You are here

German rail strike called off, but new dispute looms

German railways operator Deutsche Bahn on Thursday announced an end to a drivers strike that had paralysed train travel in Europe's biggest economy, after the feuding sides agreed to mediation.

[FRANKFURT] German railways operator Deutsche Bahn on Thursday announced an end to a drivers strike that had paralysed train travel in Europe's biggest economy, after the feuding sides agreed to mediation.

But fresh trouble appeared to be brewing elsewhere, as the biggest rail union threatened industrial action if a pay deal was not reached soon.

While Deutsche Bahn (DB) said it would probably take until Saturday for normal services to resume, "millions of rail passengers can breathe a sigh of relief".

"The GdL (train driver union) strike is over with immediate effect," it said in a statement, adding that the company and the union had agreed overnight to have a mediator appointed to settle their months-long dispute over wages, work hours and negotiating rights.

Market voices on:

DB said it was "pulling out all the stops" for services to return to normal as soon as possible.

"This could take some time," said DB's head of personnel Ulrich Weber.

"While regional and local trains can be expected to return to normal as early as Friday, the process will take longer in long-distance services because of the more complex planning needed for personnel and trains," Weber said.

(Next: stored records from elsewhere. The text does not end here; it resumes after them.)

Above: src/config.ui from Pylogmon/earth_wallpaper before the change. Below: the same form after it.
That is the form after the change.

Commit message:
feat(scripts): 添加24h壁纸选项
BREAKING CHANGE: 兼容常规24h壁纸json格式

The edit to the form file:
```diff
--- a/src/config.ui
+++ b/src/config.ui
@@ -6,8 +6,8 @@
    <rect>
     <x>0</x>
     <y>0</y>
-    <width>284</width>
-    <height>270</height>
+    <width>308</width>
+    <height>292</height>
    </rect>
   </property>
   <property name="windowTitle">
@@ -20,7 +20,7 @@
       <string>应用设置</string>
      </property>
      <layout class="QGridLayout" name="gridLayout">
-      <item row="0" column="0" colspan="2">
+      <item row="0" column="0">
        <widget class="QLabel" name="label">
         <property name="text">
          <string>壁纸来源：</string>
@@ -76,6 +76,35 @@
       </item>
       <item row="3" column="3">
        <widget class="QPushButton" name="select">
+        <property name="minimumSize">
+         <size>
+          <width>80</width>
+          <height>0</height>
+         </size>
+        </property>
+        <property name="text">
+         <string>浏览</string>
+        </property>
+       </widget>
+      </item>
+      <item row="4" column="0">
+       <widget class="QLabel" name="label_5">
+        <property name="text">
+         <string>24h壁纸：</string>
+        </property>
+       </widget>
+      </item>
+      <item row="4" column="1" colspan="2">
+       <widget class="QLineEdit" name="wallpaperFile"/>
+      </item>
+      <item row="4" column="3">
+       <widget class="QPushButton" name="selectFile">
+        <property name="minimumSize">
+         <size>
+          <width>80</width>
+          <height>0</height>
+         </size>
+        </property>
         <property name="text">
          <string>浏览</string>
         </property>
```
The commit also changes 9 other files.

Long-distance services were expected to return to normal by Saturday.

GdL, for its part, said it expected all of its members to have returned to work by 7:00 pm (1700 GMT) on Thursday.

GdL said management had conceded to one of its key demands, namely that a deal would not be dependent on whatever agreements were reached with other unions.

The GdL, which represents some 20,000 train drivers, is demanding a wage rise and shorter work hours as well as the right to represent other rail workers such as conductors and restaurant carriage staff.

That demand is effectively a turf war with the larger railway union EVG, which has more than 200,000 members, and which is now involved in separate, less heated, wage negotiations with DB.

"After nearly a year of this industrial dispute, we've managed to cut through the Gordian knot," said GdL chief Claus Weselsky.

And the union promised there would be no more strikes until at least June 17 while the mediation was ongoing.

But DB personnel chief Weber cautioned that the agreement to take the matter to mediation was "still not final breakthrough" in the dispute itself.

Nevertheless, "we now have a real chance to reach an agreement," he added. "We are going into the mediation with no pre-conditions." The strike, the ninth stoppage in less than a year, had begun Tuesday and initially affected freight trains, but was extended to passenger services on Wednesday, forcing the cancellation of two thirds of long-distance passenger services.

The industrial dispute centres on wages, work hours and negotiating rights between the small GdL union and the national rail operator.

In early May the union staged a nearly week-long walkout, the longest in DB's history, which industry groups estimated cost Europe's top economy almost half a billion euros (US$550 million).

Nevertheless, while GdL and management have agreed to lower their weapons, new trouble appeared to be brewing with EVG, which is threatening walkouts of its own.

Wage talks with EVG were scheduled to go into a 12th and decisive around later on Thursday.

"We will have to strike if no deal is reached," EVG chief Alexander Kirchner told the regional daily Passauer Neue Presse.

Mr Kirchner insisted that EVG was anxious to reach a deal at the negotiating table.

"But if that's not possible, we will take industrial action," he said, adding that management's offer of a 4.7-percent pay increase was "a long way off what would would be acceptable for us." Mr Kirchner also hit out at the smaller drivers' union GdL for striking.

"Only around 1,000 train drivers are striking, while more than 100,000 colleagues are keen to work," he said. "It is not acceptable if 1.5 per cent of the workforce and their strike action prevent the others from getting more money." DB's Weber said he could not say whether an agreement with EVG could be reached.

"But I hope very much that we will able to announce a good and successful day for DB tomorrow and that we can sort things out with EVG as well," Mr Weber said.

Deutsche Bahn transports around 5.5 million passengers and over 600,000 tonnes of cargo in Germany every day.